*WHAT THE TASK ASKS*. Every record should be written out exactly, with the pictures left out.

*DATA SUPPLIED*.
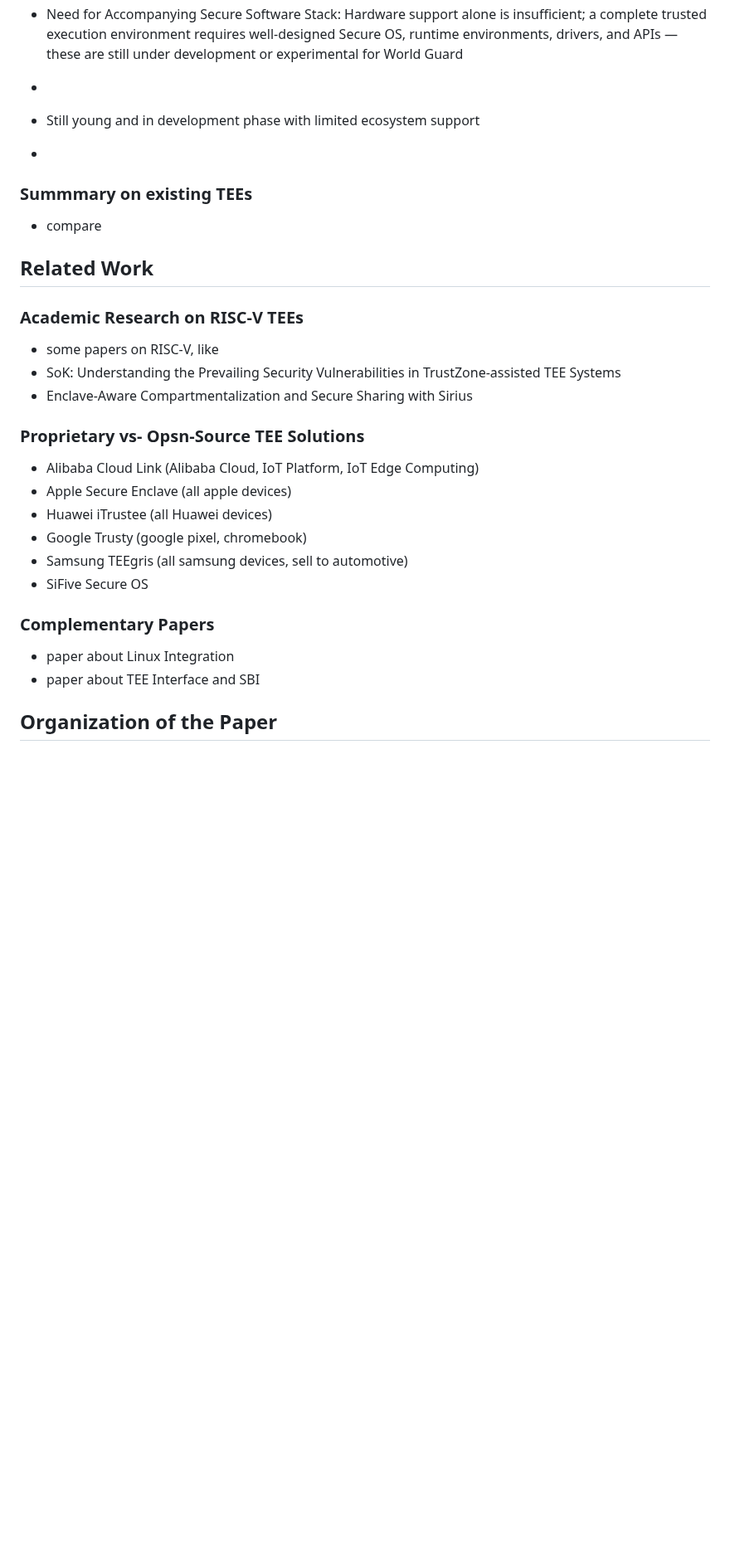
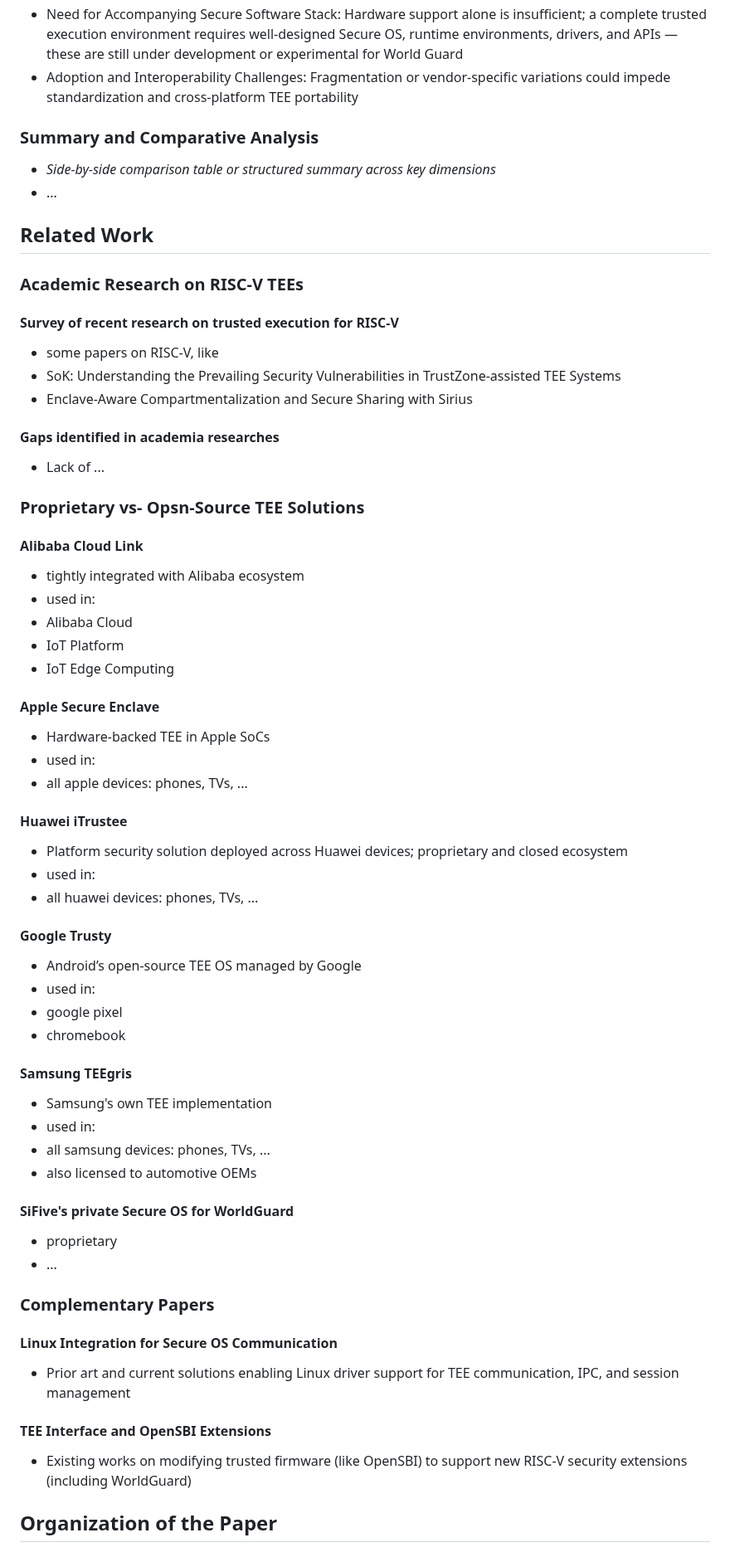
Before and after one commit to tlucanti/diploma, a Markdown page: maga/arch.md, the part around one of its changes. Shown at 83% size. GitHub-like rendering; blank space fills up the shorter version.

Commit message:
finished 1 chapter structure
Signed-off-by: Konstantin Semichastnov <tlucanti@yandex-team.ru>

```diff
--- a/maga/arch.md
+++ b/maga/arch.md
@@ -146,29 +146,51 @@
    - Early Stage of Standardization and Development: lacking wide hardware and software support
    - Limited Ecosystem and Tooling Support: Unlike ARM TrustZone or Intel SGX, which have mature SDKs, secure OSes, middleware, and developer tools, World Guard currently lacks a rich ecosystem
    - Need for Accompanying Secure Software Stack: Hardware support alone is insufficient; a complete trusted execution environment requires well-designed Secure OS, runtime environments, drivers, and APIs — these are still under development or experimental for World Guard
-   -
-
-
-
-   - Still young and in development phase with limited ecosystem support
-   -
-  ### Summmary on existing TEEs
-   - compare
+   - Adoption and Interoperability Challenges: Fragmentation or vendor-specific variations could impede standardization and cross-platform TEE portability
+  ### Summary and Comparative Analysis
+   - *Side-by-side comparison table or structured summary across key dimensions*
+   - ...
 
  ## Related Work
   ### Academic Research on RISC-V TEEs
+   #### Survey of recent research on trusted execution for RISC-V
    - some papers on RISC-V, like
    - SoK: Understanding the Prevailing Security Vulnerabilities in TrustZone-assisted TEE Systems
    - Enclave-Aware Compartmentalization and Secure Sharing with Sirius
+   #### Gaps identified in academia researches
+   - Lack of ...
   ### Proprietary vs- Opsn-Source TEE Solutions
-   - Alibaba Cloud Link (Alibaba Cloud, IoT Platform, IoT Edge Computing)
-   - Apple Secure Enclave (all apple devices)
-   - Huawei iTrustee (all Huawei devices)
-   - Google Trusty (google pixel, chromebook)
-   - Samsung TEEgris (all samsung devices, sell to automotive)
-   - SiFive Secure OS
+   #### Alibaba Cloud Link
+   - tightly integrated with Alibaba ecosystem
+   - used in:
+   - Alibaba Cloud
+   - IoT Platform
+   - IoT Edge Computing
+   #### Apple Secure Enclave
+   - Hardware-backed TEE in Apple SoCs
+   - used in:
+   - all apple devices: phones, TVs, ...
+   #### Huawei iTrustee
+   - Platform security solution deployed across Huawei devices; proprietary and closed ecosystem
+   - used in:
+   - all huawei devices: phones, TVs, ...
+   #### Google Trusty
+   - Android’s open-source TEE OS managed by Google
+   - used in:
+   - google pixel
+   - chromebook
+   #### Samsung TEEgris
+   - Samsung's own TEE implementation
+   - used in:
+   - all samsung devices: phones, TVs, ...
+   - also licensed to automotive OEMs
+   #### SiFive's private Secure OS for WorldGuard
+   - proprietary
+   - ...
   ### Complementary Papers
-   - paper about Linux Integration
-   - paper about TEE Interface and SBI
+   #### Linux Integration for Secure OS Communication
+   - Prior art and current solutions enabling Linux driver support for TEE communication, IPC, and session management
+   #### TEE Interface and OpenSBI Extensions
+   - Existing works on modifying trusted firmware (like OpenSBI) to support new RISC-V security extensions (including WorldGuard)
 
  ## Organization of the Paper
```
Also changed, not shown: other parts of maga/arch.md (+6 -6 lines).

*WRITTEN SOLUTION*.
Before and after one commit to tlucanti/diploma, a Markdown page: maga/arch.md, the part around one of its changes. Shown at 83% size. GitHub-like rendering; blank space fills up the shorter version.

Commit message:
finished 1 chapter structure
Signed-off-by: Konstantin Semichastnov <tlucanti@yandex-team.ru>

```diff
--- a/maga/arch.md
+++ b/maga/arch.md
@@ -146,29 +146,51 @@
    - Early Stage of Standardization and Development: lacking wide hardware and software support
    - Limited Ecosystem and Tooling Support: Unlike ARM TrustZone or Intel SGX, which have mature SDKs, secure OSes, middleware, and developer tools, World Guard currently lacks a rich ecosystem
    - Need for Accompanying Secure Software Stack: Hardware support alone is insufficient; a complete trusted execution environment requires well-designed Secure OS, runtime environments, drivers, and APIs — these are still under development or experimental for World Guard
-   -
-
-
-
-   - Still young and in development phase with limited ecosystem support
-   -
-  ### Summmary on existing TEEs
-   - compare
+   - Adoption and Interoperability Challenges: Fragmentation or vendor-specific variations could impede standardization and cross-platform TEE portability
+  ### Summary and Comparative Analysis
+   - *Side-by-side comparison table or structured summary across key dimensions*
+   - ...
 
  ## Related Work
   ### Academic Research on RISC-V TEEs
+   #### Survey of recent research on trusted execution for RISC-V
    - some papers on RISC-V, like
    - SoK: Understanding the Prevailing Security Vulnerabilities in TrustZone-assisted TEE Systems
    - Enclave-Aware Compartmentalization and Secure Sharing with Sirius
+   #### Gaps identified in academia researches
+   - Lack of ...
   ### Proprietary vs- Opsn-Source TEE Solutions
-   - Alibaba Cloud Link (Alibaba Cloud, IoT Platform, IoT Edge Computing)
-   - Apple Secure Enclave (all apple devices)
-   - Huawei iTrustee (all Huawei devices)
-   - Google Trusty (google pixel, chromebook)
-   - Samsung TEEgris (all samsung devices, sell to automotive)
-   - SiFive Secure OS
+   #### Alibaba Cloud Link
+   - tightly integrated with Alibaba ecosystem
+   - used in:
+   - Alibaba Cloud
+   - IoT Platform
+   - IoT Edge Computing
+   #### Apple Secure Enclave
+   - Hardware-backed TEE in Apple SoCs
+   - used in:
+   - all apple devices: phones, TVs, ...
+   #### Huawei iTrustee
+   - Platform security solution deployed across Huawei devices; proprietary and closed ecosystem
+   - used in:
+   - all huawei devices: phones, TVs, ...
+   #### Google Trusty
+   - Android’s open-source TEE OS managed by Google
+   - used in:
+   - google pixel
+   - chromebook
+   #### Samsung TEEgris
+   - Samsung's own TEE implementation
+   - used in:
+   - all samsung devices: phones, TVs, ...
+   - also licensed to automotive OEMs
+   #### SiFive's private Secure OS for WorldGuard
+   - proprietary
+   - ...
   ### Complementary Papers
-   - paper about Linux Integration
-   - paper about TEE Interface and SBI
+   #### Linux Integration for Secure OS Communication
+   - Prior art and current solutions enabling Linux driver support for TEE communication, IPC, and session management
+   #### TEE Interface and OpenSBI Extensions
+   - Existing works on modifying trusted firmware (like OpenSBI) to support new RISC-V security extensions (including WorldGuard)
 
  ## Organization of the Paper
```
Also changed, not shown: other parts of maga/arch.md (+6 -6 lines).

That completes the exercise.